Cybersecurity Ventures reports exponential growth in ransomware damage costs. It estimated the global damage to be $20 billion in 2021, which is over 57x the costs in 2015. 

From 2020-2021, phishing attacks more than tripled. They reached a record-high of over 316,000 in December 2021, according to APWG’s 2021 Phishing Trends Report.

There are 30 million SMBs in the USA, over 66% of all SMBs had at least 1 security incident between 2018-2020

Three key risks of remote work

Home Router

Personal home routers lack advanced security measures found in industry-standard routers, making it easier for cyber threats to access an organization’s network via remote workers’ devices, creating patchy security.

Personal Devices

The use of personal devices to access an organization’s network exposes vulnerabilities. This threat is amplified in cloud environments, granting threat actors access to extensive data. Additionally, employees using work devices for personal purposes creates new avenues for cyber threats.

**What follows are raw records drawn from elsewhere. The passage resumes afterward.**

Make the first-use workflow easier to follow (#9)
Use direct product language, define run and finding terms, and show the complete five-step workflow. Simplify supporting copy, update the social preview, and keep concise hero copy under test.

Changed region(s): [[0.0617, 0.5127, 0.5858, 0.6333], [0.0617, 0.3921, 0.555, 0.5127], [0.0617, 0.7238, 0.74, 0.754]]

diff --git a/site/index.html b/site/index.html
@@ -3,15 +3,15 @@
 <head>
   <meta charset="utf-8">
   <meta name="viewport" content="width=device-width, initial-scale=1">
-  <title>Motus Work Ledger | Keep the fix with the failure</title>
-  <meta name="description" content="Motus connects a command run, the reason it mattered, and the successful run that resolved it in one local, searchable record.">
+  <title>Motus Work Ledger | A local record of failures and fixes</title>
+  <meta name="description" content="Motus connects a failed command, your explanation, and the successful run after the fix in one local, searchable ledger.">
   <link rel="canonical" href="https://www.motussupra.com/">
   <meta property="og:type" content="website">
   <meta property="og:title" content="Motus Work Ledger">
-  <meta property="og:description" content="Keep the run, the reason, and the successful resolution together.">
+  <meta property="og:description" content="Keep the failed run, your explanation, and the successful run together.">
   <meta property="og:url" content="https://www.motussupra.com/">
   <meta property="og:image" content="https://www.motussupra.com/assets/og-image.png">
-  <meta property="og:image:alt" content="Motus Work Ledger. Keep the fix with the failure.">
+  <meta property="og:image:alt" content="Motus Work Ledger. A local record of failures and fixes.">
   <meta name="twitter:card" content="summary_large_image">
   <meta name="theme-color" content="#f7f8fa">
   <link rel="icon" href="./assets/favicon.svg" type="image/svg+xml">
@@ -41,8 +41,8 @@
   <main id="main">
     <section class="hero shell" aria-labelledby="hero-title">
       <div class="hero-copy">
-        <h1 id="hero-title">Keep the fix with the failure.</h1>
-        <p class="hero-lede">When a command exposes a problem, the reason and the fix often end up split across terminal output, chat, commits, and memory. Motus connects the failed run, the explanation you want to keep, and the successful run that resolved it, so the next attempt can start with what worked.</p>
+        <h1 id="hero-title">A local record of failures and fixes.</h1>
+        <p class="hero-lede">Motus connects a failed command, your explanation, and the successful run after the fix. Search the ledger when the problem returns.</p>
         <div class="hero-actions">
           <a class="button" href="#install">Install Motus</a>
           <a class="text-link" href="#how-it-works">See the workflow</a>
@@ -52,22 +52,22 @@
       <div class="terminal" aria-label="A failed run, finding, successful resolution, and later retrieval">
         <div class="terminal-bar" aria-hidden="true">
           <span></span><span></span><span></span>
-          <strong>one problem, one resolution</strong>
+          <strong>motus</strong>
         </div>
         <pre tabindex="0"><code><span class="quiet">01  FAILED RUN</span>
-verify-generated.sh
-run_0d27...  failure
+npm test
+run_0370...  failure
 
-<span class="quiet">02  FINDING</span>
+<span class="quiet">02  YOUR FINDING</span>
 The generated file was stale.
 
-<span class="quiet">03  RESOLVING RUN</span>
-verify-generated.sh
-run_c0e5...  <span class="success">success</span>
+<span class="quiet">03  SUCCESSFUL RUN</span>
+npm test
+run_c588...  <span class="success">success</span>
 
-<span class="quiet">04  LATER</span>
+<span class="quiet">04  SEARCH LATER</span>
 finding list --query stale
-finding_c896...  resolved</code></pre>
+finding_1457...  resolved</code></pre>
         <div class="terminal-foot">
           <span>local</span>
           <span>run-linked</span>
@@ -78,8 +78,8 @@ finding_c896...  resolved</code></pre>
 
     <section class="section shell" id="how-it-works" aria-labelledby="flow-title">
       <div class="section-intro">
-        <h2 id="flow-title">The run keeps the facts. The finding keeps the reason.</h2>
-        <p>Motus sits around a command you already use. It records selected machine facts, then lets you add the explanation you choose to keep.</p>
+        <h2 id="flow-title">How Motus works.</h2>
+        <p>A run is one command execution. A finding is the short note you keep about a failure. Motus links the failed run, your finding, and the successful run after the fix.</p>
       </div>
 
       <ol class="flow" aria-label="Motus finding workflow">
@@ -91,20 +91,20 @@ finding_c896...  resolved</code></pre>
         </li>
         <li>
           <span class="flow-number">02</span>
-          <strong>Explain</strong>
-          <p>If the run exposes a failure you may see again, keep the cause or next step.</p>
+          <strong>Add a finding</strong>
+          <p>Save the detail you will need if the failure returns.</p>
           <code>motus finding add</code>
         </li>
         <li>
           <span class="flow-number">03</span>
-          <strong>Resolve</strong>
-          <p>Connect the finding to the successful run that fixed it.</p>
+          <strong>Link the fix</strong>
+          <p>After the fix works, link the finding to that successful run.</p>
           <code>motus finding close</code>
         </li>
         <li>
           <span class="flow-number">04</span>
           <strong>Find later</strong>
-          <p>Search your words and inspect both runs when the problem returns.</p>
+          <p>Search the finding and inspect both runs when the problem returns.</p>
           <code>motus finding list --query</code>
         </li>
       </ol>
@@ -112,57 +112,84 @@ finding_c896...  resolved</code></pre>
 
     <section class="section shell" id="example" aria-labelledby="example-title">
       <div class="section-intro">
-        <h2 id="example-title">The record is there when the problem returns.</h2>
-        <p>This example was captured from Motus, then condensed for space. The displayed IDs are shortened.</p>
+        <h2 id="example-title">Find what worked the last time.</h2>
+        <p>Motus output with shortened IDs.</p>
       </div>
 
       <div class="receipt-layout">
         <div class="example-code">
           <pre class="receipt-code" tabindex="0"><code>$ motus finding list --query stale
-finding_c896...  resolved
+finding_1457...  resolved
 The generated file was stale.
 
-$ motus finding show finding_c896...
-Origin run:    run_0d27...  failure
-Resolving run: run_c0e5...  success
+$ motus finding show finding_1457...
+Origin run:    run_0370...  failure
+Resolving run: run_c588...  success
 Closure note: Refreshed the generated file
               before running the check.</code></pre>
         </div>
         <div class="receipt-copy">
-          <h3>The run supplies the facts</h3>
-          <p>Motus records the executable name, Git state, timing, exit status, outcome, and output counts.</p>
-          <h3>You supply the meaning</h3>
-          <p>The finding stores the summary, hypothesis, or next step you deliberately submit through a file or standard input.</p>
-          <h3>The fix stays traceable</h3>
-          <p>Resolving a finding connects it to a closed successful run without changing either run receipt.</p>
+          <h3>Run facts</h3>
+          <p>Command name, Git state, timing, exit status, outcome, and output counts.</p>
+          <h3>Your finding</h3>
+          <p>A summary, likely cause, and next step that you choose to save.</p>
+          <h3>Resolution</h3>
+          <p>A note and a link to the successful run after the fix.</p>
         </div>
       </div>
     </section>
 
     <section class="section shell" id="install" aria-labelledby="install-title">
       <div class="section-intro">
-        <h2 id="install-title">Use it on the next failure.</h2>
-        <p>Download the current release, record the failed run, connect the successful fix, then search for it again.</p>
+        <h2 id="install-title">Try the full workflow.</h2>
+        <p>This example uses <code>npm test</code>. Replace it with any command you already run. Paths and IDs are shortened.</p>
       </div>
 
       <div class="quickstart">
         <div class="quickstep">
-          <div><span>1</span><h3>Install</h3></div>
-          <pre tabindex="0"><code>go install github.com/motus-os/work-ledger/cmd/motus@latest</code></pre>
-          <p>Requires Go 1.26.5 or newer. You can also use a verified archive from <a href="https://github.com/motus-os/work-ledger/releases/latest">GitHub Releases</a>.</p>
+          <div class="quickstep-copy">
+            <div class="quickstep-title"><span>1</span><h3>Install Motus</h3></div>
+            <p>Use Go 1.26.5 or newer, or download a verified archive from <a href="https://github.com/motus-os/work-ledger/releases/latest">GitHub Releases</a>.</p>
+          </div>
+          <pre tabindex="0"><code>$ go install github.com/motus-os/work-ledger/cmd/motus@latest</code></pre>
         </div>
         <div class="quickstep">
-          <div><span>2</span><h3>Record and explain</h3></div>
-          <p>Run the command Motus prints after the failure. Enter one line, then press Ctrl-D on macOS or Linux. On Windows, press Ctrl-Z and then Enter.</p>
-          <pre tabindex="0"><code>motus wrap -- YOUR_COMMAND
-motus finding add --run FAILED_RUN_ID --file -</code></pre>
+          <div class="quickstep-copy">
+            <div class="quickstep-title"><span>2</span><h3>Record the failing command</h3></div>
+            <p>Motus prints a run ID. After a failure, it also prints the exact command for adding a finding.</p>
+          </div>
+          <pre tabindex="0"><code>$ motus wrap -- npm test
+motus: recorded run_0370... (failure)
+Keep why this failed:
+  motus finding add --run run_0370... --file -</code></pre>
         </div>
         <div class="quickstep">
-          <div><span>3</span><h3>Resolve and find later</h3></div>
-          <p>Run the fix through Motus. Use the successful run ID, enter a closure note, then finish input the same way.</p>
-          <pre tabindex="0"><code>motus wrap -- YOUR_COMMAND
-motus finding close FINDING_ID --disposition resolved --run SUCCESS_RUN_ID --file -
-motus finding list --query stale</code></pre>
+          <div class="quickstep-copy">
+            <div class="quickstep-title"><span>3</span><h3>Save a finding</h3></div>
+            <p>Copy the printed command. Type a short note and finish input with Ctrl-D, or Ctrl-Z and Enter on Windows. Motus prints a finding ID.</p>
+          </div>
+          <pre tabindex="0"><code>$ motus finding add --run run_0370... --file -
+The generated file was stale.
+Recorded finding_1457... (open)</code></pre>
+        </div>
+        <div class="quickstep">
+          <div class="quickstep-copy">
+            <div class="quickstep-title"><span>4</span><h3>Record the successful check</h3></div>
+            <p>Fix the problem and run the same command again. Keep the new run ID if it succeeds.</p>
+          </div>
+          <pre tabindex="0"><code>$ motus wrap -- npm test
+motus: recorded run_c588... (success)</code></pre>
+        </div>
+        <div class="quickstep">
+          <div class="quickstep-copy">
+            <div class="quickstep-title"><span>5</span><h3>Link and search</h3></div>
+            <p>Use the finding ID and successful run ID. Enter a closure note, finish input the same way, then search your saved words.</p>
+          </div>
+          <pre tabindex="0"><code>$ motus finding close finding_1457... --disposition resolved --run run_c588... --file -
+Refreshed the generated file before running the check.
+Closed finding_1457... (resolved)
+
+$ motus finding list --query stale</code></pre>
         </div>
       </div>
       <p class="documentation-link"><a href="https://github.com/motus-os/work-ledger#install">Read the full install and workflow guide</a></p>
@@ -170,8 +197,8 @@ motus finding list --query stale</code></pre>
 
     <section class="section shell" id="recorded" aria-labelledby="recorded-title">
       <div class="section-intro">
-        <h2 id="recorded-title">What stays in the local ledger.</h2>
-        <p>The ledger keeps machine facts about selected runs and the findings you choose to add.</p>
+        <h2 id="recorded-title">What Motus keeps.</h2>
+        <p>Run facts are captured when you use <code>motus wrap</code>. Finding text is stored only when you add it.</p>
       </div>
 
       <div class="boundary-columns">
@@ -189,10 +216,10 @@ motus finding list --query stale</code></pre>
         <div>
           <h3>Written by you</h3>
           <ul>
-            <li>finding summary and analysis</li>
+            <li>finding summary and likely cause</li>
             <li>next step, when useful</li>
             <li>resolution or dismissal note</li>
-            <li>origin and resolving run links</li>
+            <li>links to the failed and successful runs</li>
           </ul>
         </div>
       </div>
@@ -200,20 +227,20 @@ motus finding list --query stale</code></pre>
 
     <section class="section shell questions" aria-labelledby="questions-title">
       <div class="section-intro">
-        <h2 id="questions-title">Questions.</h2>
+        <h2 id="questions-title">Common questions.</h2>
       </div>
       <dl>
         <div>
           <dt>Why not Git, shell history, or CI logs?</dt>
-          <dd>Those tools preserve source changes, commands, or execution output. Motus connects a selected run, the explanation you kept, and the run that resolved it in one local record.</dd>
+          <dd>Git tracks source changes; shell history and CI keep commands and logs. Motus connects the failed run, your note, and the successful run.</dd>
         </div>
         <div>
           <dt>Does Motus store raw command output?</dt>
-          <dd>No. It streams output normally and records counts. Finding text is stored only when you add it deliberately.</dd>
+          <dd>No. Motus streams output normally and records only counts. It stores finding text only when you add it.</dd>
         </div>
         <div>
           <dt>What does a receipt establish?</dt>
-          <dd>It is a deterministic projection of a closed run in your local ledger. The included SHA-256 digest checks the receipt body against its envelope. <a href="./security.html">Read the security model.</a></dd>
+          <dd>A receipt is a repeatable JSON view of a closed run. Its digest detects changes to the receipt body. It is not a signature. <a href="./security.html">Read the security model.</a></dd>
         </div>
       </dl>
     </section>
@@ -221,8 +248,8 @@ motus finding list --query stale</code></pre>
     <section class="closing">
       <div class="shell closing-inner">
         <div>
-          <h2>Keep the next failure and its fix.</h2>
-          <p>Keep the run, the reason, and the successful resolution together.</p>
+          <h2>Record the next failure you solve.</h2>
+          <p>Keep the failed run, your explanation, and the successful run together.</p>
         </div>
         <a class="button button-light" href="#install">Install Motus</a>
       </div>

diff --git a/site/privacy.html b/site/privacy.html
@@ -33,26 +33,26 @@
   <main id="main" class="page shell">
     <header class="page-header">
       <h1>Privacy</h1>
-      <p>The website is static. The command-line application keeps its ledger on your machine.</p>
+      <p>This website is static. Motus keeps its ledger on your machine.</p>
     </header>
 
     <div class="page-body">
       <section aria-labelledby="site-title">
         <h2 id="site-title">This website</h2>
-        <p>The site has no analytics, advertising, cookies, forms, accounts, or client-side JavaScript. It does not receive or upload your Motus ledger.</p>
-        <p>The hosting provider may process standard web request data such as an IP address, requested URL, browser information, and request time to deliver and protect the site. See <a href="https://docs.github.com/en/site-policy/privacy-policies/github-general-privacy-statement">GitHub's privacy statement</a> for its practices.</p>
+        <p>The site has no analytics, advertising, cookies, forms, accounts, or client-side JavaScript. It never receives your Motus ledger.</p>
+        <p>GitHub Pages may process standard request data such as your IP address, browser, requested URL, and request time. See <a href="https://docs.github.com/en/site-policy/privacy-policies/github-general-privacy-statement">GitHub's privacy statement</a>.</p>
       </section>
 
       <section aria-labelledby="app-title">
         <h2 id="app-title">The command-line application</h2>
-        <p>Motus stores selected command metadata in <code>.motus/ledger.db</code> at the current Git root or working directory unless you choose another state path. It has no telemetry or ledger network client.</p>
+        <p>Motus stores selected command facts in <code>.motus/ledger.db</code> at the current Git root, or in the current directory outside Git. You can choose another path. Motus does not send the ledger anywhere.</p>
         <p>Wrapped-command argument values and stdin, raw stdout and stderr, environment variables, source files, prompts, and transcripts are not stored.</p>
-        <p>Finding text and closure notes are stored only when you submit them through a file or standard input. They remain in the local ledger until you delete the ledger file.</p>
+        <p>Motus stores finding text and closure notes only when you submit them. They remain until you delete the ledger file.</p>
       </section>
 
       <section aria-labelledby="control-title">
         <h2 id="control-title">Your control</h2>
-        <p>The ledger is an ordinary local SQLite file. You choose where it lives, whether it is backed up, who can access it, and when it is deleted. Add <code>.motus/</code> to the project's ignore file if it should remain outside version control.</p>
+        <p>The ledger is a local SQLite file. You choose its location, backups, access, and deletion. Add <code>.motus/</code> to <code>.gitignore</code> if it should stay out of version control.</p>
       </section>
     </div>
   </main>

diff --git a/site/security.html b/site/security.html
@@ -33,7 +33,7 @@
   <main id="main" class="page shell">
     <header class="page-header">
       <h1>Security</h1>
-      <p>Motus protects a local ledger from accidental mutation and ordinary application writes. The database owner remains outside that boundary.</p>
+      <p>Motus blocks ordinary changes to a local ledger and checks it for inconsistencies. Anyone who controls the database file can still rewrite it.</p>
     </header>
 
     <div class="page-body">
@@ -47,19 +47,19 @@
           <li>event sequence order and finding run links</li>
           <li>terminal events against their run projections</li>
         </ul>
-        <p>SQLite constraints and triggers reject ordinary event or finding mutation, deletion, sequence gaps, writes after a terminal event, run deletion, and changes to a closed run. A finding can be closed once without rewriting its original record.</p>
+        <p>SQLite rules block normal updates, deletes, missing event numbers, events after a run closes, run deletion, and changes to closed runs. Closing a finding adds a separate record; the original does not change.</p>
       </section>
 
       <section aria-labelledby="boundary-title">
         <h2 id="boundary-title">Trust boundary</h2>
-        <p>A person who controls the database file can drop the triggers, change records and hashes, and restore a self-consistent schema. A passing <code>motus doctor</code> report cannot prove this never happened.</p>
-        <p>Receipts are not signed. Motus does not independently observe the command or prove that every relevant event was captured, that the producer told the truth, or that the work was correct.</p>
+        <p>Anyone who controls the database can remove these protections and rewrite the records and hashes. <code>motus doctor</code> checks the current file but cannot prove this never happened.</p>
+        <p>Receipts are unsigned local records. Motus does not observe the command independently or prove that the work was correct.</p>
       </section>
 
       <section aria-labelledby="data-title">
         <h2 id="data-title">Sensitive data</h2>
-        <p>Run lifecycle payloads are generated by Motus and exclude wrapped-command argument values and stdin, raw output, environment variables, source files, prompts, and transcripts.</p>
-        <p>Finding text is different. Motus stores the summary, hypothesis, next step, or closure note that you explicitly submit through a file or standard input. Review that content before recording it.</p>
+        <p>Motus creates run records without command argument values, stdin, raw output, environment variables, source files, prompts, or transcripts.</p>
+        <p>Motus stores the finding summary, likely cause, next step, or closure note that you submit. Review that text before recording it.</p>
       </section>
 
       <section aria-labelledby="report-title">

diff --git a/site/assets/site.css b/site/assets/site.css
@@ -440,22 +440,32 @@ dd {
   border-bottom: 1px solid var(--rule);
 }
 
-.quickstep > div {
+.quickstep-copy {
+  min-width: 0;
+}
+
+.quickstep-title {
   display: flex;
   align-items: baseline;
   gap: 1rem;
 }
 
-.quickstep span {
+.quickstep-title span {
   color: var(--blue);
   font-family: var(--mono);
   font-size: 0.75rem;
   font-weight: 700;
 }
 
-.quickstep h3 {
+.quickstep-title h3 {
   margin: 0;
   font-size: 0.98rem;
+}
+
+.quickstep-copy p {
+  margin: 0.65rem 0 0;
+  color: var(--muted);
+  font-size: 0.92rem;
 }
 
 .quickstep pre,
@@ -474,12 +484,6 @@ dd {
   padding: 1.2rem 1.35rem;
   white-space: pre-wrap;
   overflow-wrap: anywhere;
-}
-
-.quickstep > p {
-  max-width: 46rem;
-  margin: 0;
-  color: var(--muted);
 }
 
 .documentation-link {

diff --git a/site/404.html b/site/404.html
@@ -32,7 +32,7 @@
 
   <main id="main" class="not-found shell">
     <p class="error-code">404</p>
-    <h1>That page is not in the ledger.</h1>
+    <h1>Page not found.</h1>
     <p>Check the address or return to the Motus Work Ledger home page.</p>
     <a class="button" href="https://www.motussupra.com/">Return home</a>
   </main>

Internet of Things

When remote workers utilize their work devices to connect with IoT devices like Amazon’s Alexa, inadequate security measures can jeopardize network security. Malware can infiltrate these devices, enabling eavesdropping and potentially spreading attacks throughout an organization’s network.

cybersecurity for remote work

Avoid connecting IoT devices to work devices.

Access your network via an organizational VPN to create a private and encrypted connection 

Ensure that antivirus software is installed and active on work devices

Keep devices and applications regularly updated with the latest patches and security fixes. 

Saving data, backups & recovery 

Data backup and recovery features enable you and your organization to retrieve lost or deleted data should it ever be needed. 

Cloud platforms such as Microsoft 365, Google Workspace and Egnyte enable documents to update in real time. It is also possible to restore previous versions of a document. Your organization may use its own file storage and sharing solution. 

Take care to: 

–  Where possible, store documents in a cloud solution

– Check where you are saving documents 

– Do not save files outside of your organization’s network infrastructure, such as on a personal device. 

– Clean up: delete old documentation when it is no longer relevant, this will keep your virtual workspace clean and minimise data exposure. 

– Give permissions to files on a ‘need to know’ basis. 

– Beware of saving or storing suspicious files on your device or network

Malware & ransomware

As discussed, malware is harmful software that destroys, steals and accesses data illicitly. Ransomware is designed to extract a payment by encrypting an organization’s data and demanding a ransom in order for it to be released. There is no guarantee they will fulfil their promise even if you do pay. 

To protect yourself and your organization from these threats:

  • Install antivirus and keep it updated; use it to scan suspicious files before opening them. 
  • Phishing often opens the door to malware & ransomware. Implement the phishing best practices to avoid it. 
  • Do not visit unsecure sites unless it is absolutely necessary, only use and download apps from trusted vendors.